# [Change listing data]
_____

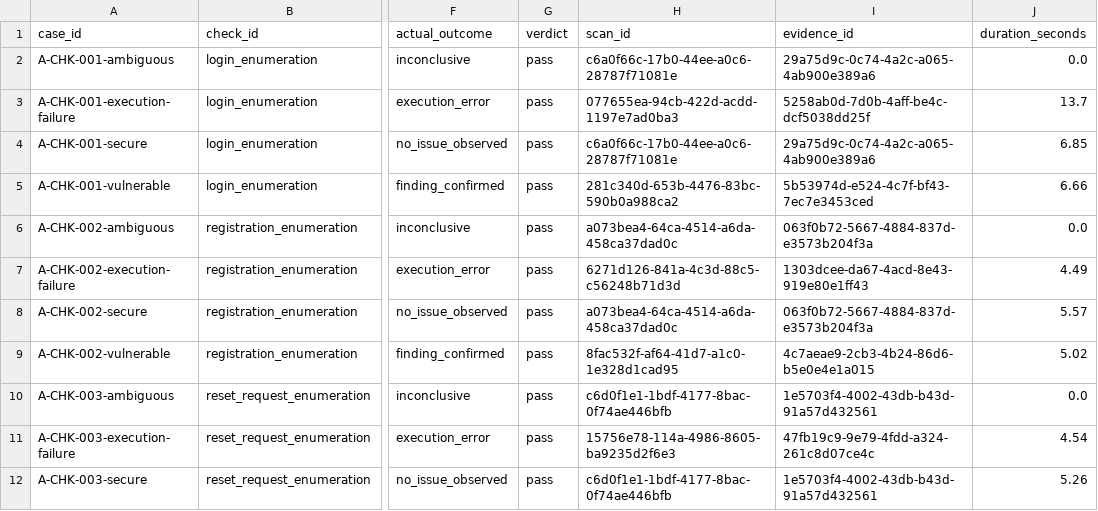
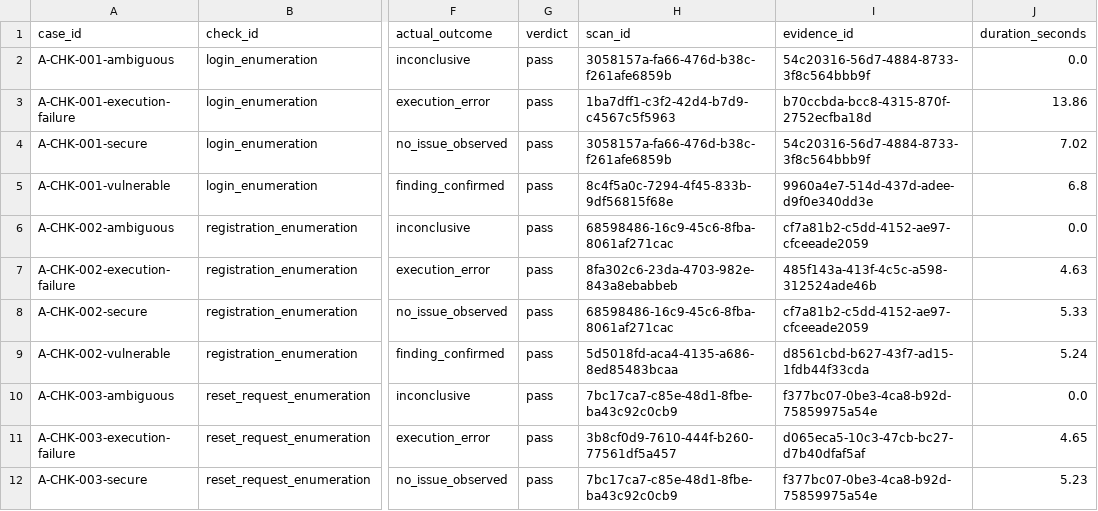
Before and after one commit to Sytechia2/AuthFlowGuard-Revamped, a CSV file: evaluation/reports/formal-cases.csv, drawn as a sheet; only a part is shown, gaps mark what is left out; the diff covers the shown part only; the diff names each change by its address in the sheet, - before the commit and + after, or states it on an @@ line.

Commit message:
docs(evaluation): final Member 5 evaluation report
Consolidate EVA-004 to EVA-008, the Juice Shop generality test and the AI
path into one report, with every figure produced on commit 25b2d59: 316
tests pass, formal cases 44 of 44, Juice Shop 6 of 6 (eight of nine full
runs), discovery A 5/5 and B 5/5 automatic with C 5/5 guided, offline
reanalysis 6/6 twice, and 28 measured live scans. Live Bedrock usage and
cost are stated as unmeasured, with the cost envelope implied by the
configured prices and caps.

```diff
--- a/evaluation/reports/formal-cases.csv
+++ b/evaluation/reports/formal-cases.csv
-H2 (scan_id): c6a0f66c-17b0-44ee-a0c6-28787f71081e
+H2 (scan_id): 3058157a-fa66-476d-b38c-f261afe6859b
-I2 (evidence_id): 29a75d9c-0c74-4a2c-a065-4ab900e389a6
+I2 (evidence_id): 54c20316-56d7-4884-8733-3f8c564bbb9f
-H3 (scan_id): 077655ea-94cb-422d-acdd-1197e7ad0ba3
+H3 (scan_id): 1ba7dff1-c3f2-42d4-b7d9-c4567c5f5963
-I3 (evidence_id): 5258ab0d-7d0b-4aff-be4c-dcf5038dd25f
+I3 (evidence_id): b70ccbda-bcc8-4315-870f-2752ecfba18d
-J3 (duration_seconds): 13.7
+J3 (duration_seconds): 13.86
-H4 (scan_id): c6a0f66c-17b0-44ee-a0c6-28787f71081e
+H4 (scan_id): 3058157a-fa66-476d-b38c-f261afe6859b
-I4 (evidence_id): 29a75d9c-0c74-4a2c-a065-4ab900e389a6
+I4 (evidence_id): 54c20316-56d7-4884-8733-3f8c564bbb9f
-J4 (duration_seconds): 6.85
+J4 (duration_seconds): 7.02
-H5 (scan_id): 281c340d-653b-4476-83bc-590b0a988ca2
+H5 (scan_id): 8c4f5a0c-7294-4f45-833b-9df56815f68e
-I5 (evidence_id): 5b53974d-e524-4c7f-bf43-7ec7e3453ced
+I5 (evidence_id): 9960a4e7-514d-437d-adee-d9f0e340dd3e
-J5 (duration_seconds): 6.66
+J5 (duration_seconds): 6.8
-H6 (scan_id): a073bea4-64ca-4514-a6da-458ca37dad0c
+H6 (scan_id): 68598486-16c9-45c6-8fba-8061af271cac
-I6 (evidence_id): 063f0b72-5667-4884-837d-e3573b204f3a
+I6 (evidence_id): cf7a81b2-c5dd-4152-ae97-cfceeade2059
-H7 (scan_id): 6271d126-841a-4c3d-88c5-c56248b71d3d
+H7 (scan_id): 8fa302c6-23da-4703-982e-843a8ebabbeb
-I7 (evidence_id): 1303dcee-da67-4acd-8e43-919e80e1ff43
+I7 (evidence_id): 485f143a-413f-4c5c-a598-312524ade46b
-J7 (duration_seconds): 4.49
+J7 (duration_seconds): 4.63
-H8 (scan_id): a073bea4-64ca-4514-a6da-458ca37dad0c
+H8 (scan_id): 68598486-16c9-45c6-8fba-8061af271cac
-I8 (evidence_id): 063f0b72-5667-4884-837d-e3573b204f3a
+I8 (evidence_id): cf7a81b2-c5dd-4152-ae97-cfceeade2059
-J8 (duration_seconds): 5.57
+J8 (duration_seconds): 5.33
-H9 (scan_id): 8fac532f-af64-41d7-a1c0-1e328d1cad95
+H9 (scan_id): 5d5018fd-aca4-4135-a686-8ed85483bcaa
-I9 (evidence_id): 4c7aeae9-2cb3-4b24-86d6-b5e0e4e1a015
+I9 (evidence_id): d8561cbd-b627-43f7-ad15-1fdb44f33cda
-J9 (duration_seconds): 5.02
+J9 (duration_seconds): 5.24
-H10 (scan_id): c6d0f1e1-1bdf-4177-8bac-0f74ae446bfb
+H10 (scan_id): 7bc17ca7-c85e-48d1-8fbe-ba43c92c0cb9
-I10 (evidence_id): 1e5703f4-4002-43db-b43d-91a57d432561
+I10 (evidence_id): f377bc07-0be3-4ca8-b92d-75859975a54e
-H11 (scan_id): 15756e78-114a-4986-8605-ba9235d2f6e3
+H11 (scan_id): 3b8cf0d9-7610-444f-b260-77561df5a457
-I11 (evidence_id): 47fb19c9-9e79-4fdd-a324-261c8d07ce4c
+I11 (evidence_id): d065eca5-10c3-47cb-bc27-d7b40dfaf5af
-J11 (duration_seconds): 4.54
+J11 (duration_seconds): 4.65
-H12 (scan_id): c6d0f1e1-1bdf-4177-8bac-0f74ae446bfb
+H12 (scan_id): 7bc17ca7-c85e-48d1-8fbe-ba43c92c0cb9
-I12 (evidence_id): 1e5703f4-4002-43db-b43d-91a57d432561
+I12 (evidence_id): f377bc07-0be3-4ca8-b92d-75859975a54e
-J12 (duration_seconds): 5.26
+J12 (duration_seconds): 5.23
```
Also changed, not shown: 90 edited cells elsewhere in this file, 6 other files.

_____

# [ACTIVITY]
Pick out every line above that holds the word "Juice" and copy it.

# [EXERCISE OUTPUT]
Consolidate EVA-004 to EVA-008, the Juice Shop generality test and the AI
tests pass, formal cases 44 of 44, Juice Shop 6 of 6 (eight of nine full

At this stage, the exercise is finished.